In the TEFL classroom, silence can be golden. We tend to think that silence is worthless. That if a class (especially a language learning class) isn’t busy listening or speaking, it’s a waste of time.
Even I’ve said that if you can do it at home, don’t do it in the classroom, and we tend to think that silent activities fit this category. They don’t.
Silence can be a useful tool. I’d like to show you four ways to consciously use silence in the classroom.
‘Critical Thinking’ Silence
This study has shown that pausing for longer after you ask your class a question can increase the quantity and quality of the responses you get. The teachers that participated in the study waited for an average of one second to answer their own question, after they asked the students.
A further study showed that waiting for longer increased both the quantity and quality of student responses. A longer waiting time before answering allows students to engage their critical thinking skills.
So, pause for longer (3-10 seconds) after asking your students a question. Don’t be afraid of the silence.
‘Cooling Down’ Silence
After a fast-paced activity, it’s nice to create a quieter, calmer atmosphere before moving on to a different activity. It can allow students time to mentally transition from one topic to the next.

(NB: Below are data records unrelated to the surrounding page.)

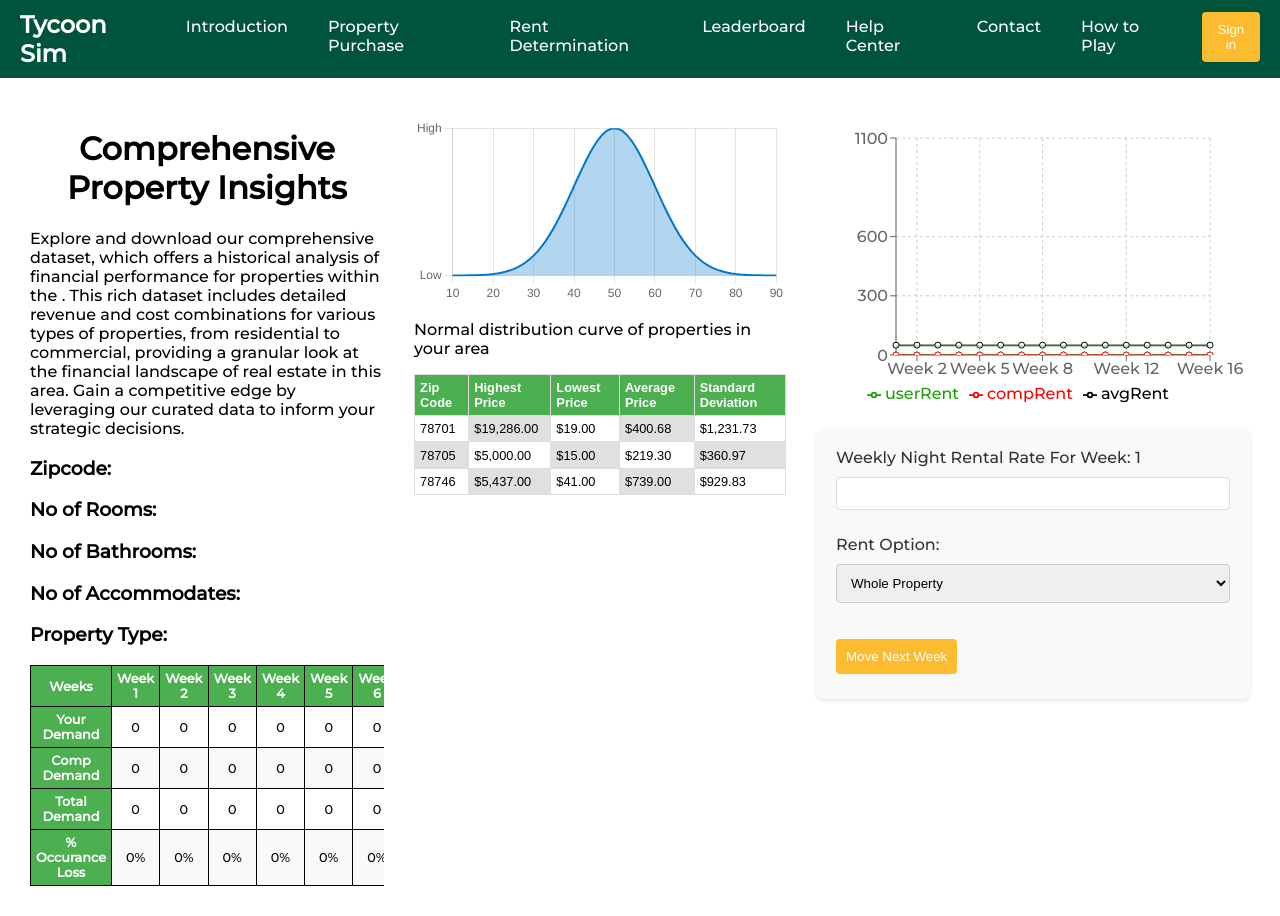
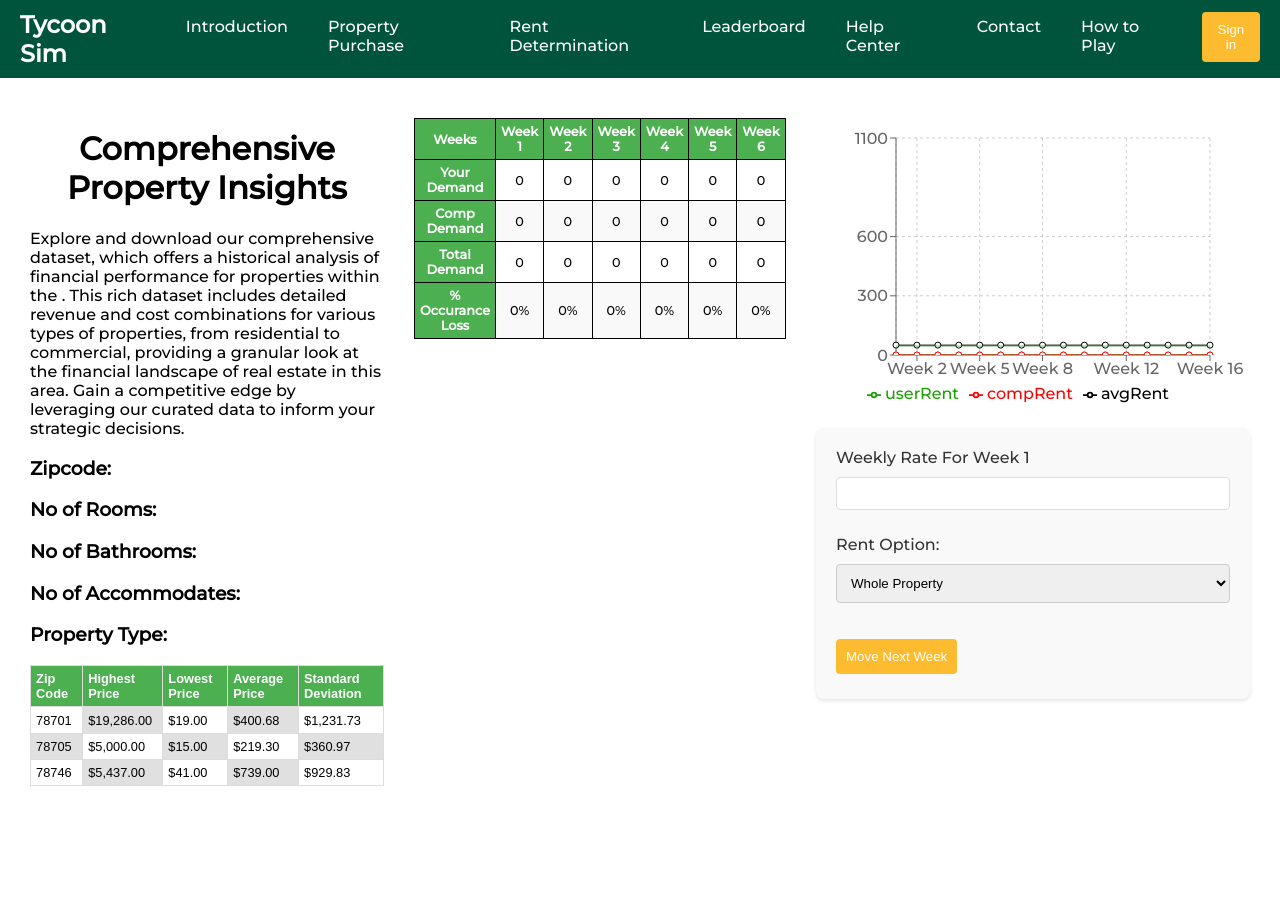
Before and after one commit to Devenvaruv/tycoonsimulator, a React (Create React App) app: page /monthly-pricing in a window 1280 px wide. After the commit the page ends 816 px from the top, so only its background shows below. Built offline with nearby package versions, Linux system fonts and the light colour scheme; no server answers.

Commit message:
changed some spelling and remove dead code

```diff
--- a/src/components/PropertySellForm/PropertySellForm.js
+++ b/src/components/PropertySellForm/PropertySellForm.js
@@ -43,7 +43,7 @@ const PropertySellForm = ({ onSell }) => {
     <form onSubmit={handleSubmit}>
       {error && <div className="error-message">{error}</div>}
       <div>
-        <label htmlFor="currentRentPrice">Weekly Night Rental Rate For Week: {currentWeek}</label>
+        <label htmlFor="currentRentPrice">Weekly Rate For Week {currentWeek}</label>
         <input
           type="number"
           id="currentRentPrice"
--- a/src/pages/MonthlyPricing/MonthlyPricing.js
+++ b/src/pages/MonthlyPricing/MonthlyPricing.js
@@ -2,7 +2,7 @@ import React, { useState, useEffect } from "react";
 import { useContext } from "react";
 import { useNavigate } from "react-router-dom";
 
-import { getAuth, signInWithRedirect, GoogleAuthProvider } from "firebase/auth";
+import { getAuth} from "firebase/auth";
 
 import HorizontalTable from "../../components/HorizontalTable/HorizontalTable";
 import PropertySellForm from "../../components/PropertySellForm/PropertySellForm";
@@ -109,10 +109,10 @@ const MonthlyPricing = () => {
     }
     try {
       const requestBody = {
-        // Replace these with actual property names and values you want to send
+
         handle: userName,
-        score: weeklyPercentageLossData.reduce((acc, current) => acc + current, 0), // Replace with actual score variable
-        date: new Date().toLocaleString(), // Or any other date format as per your backend requirement
+        score: weeklyPercentageLossData.reduce((acc, current) => acc + current, 0)/16,
+        date: new Date().toLocaleString(),
       };
 
       // Perform the POST request
@@ -122,7 +122,7 @@ const MonthlyPricing = () => {
           method: "POST",
           headers: {
             "Content-Type": "application/json",
-            // Include other headers as needed, e.g., authorization
+
           },
           body: JSON.stringify(requestBody),
         }
@@ -132,7 +132,7 @@ const MonthlyPricing = () => {
         throw new Error(`HTTP error! Status: ${response.status}`);
       }
 
-      // Process the response (optional)
+
       const responseData = await response.json();
       console.log("Response from API:", responseData);
 
@@ -143,7 +143,7 @@ const MonthlyPricing = () => {
     }
     setShowCongratsModal(false);
 
-    navigate("/game-outcome", { state: { userName } }); // Pass userName in state if needed
+    navigate("/game-outcome", { state: { userName } });
   };
 
   const handleFormSubmit = (data) => {
@@ -253,21 +253,20 @@ const MonthlyPricing = () => {
             <h3>No of Bathrooms: {currentGameData.bathrooms}</h3>
             <h3>No of Accommodates: {currentGameData.accommodation}</h3>
             <h3>Property Type: {currentGameData.propertyType}</h3>
+
+            <PriceTable />
+
+          </div>
+
+          <div className="text-container">
+
+
             <HorizontalTable
               week={currentWeekIndex}
               income={weeklyDemandData[currentWeekIndex - 1]}
               incomePercentage={weeklyPercentageLossData[currentWeekIndex - 1]}
               isYourDemand={weeklyRentData[currentWeekIndex - 1] < weeklyCompRentData[currentWeekIndex - 1]}
             />
-          </div>
-
-          <div className="text-container">
-            <BellGraph
-              expectedValue={sum}
-              fluctation={sum - 40}
-            />
-            <p>{"Normal distribution curve of properties in your area"}</p>
-            <PriceTable />
           </div>
           <div className="rng-container">
             <DemandVsTimeGraph userData={graphRentData} maxRent={maxDemand * 10}/>
```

An example could be one minute of silence to review lexis or lexical chunks that will be used in the upcoming activity.
Often we ask students to use their imagination for an activity, and then complain to our colleagues when the results are poor.
Give the students some quiet contemplative time to think! After you give them a task, allow some thinking time in silence. Make sure they know how much time that they have, so they don’t feel the need to rush to finish, either.
When you want your students to concentrate on a difficult point, or really drive a point home, you can use silence afterwards. Silence helps to emphasise that it’s important, and also gives time to consider it, and/or take notes.
Do you consciously use silence in the classroom? How?